[Exercise data Boundary: Start]

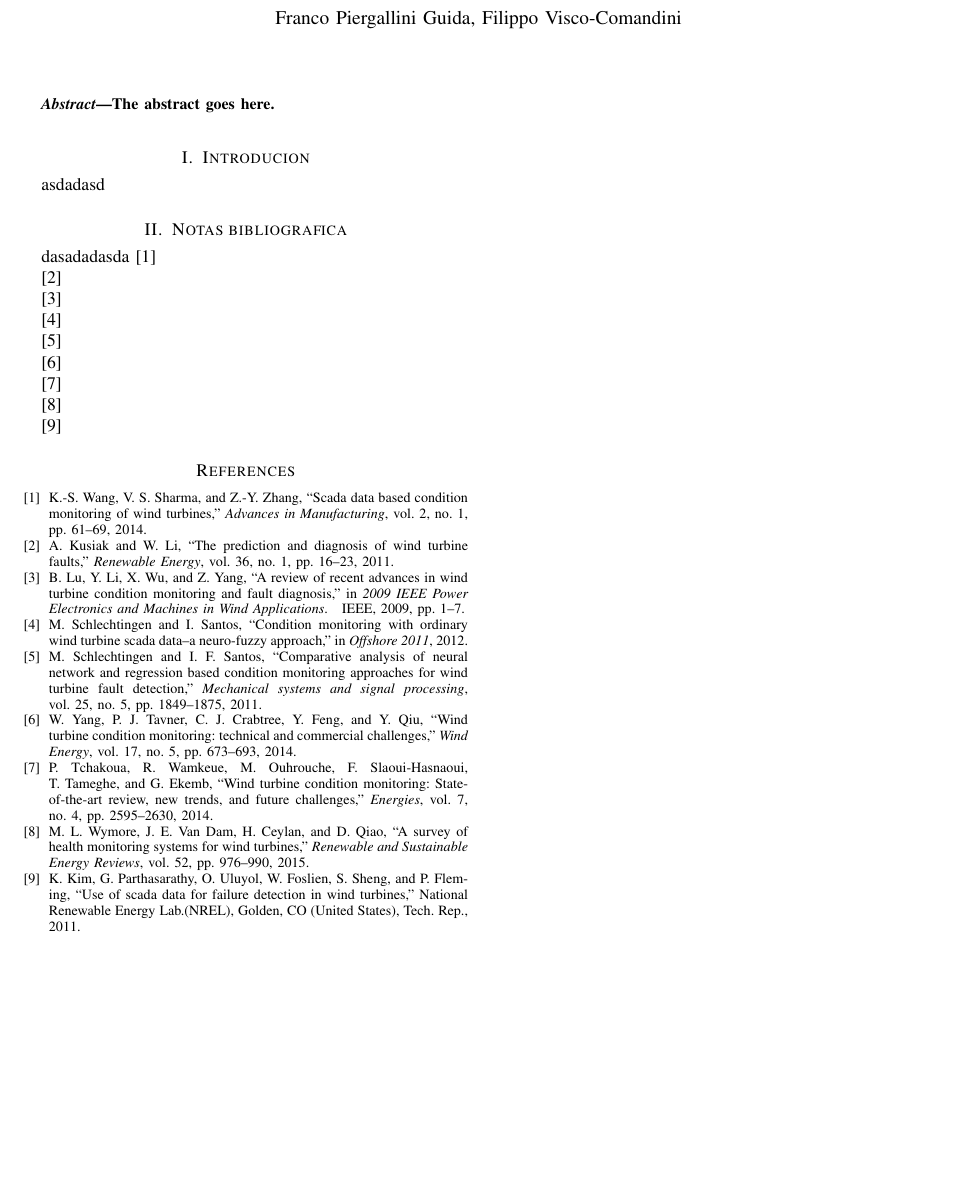
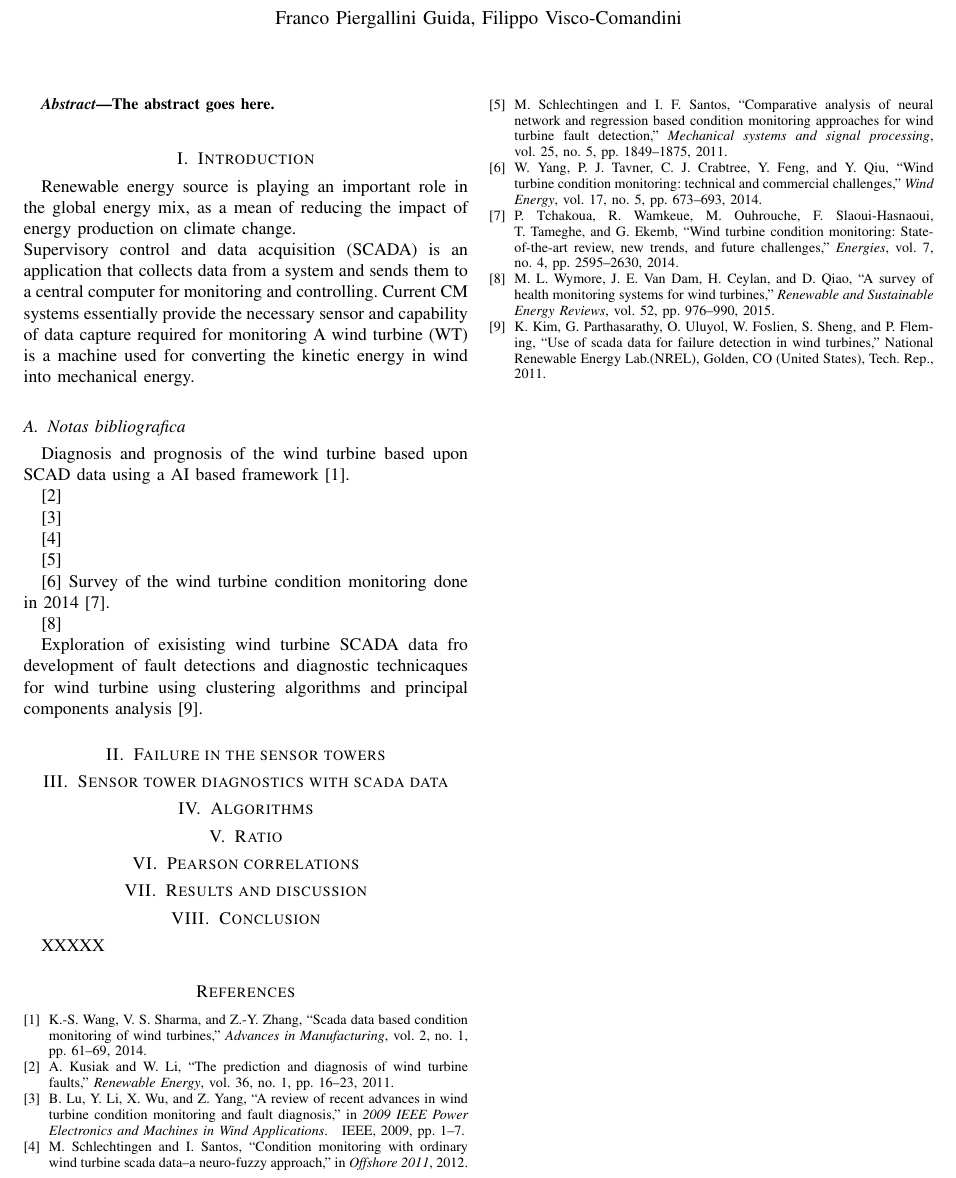
Before and after one commit to mariolarochelle/AERO, a LaTeX paper (Documents/AEROFaltDetection.tex): part of the page, cut so that both start at the same text, the shorter picture padded with empty space. Compiled offline with pdfLaTeX; a missing font is replaced by an installed copy or a similar font; a LaTeX package or settings file that is missing is left out.

Commit message:
some notes for the paper

```diff
--- a/Documents/AEROFaltDetection.tex
+++ b/Documents/AEROFaltDetection.tex
@@ -17,13 +17,12 @@
 \begin{abstract}
 The abstract goes here.
 \end{abstract}
-\section{Introducion}
-asdadasd
-
-
-\section{Notas bibliografica}
-dasadadasda
-\cite{wang2014scada}
+\section{Introduction}
+Renewable energy source is playing an important role in the global energy mix, as a mean of reducing the impact of energy production on climate change. \\
+Supervisory control and data acquisition (SCADA) is an application that collects data from a system and sends them to a central computer for monitoring and controlling. Current CM systems essentially provide the necessary sensor and capability of data capture required for monitoring
+A wind turbine (WT) is a machine used for converting the kinetic energy in wind into mechanical energy.
+\subsection{Notas bibliografica}
+Diagnosis and prognosis of the wind turbine based upon SCAD data using a AI based framework \cite{wang2014scada}.
 
 \cite{kusiak2011prediction}
 
@@ -34,14 +33,24 @@ dasadadasda
 \cite{schlechtingen2011comparative}
 
 \cite{yang2014wind}
-
-\cite{tchakoua2014wind}
+Survey of the wind turbine condition monitoring done in 2014 \cite{tchakoua2014wind}.
 
 
 \cite{wymore2015survey}
 
+Exploration of exisisting wind turbine SCADA data fro development of fault detections and diagnostic technicaques for wind turbine using clustering algorithms and principal components analysis \cite{kim2011use}.
 
-\cite{kim2011use}
+\section{Failure in the sensor towers}
+
+\section{Sensor tower diagnostics with scada data}
+
+\section{Algorithms}
+\section{Ratio}
+\section{Pearson correlations}
+\section{Results and discussion}
+\section{Conclusion}
+XXXXX
+
 \bibliographystyle{IEEEtran}
 \bibliography{BibliografiaAERO.bib}
 
```
Also changed, not shown: Documents/AEROFaltDetection.pdf, 3 other files.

[Exercise data Boundary: End]

→ Problem description
For each line above that includes the word "abstract", make a copy of that line.

→ Answer for this exercise
 \begin{abstract}
 The abstract goes here.
 \end{abstract}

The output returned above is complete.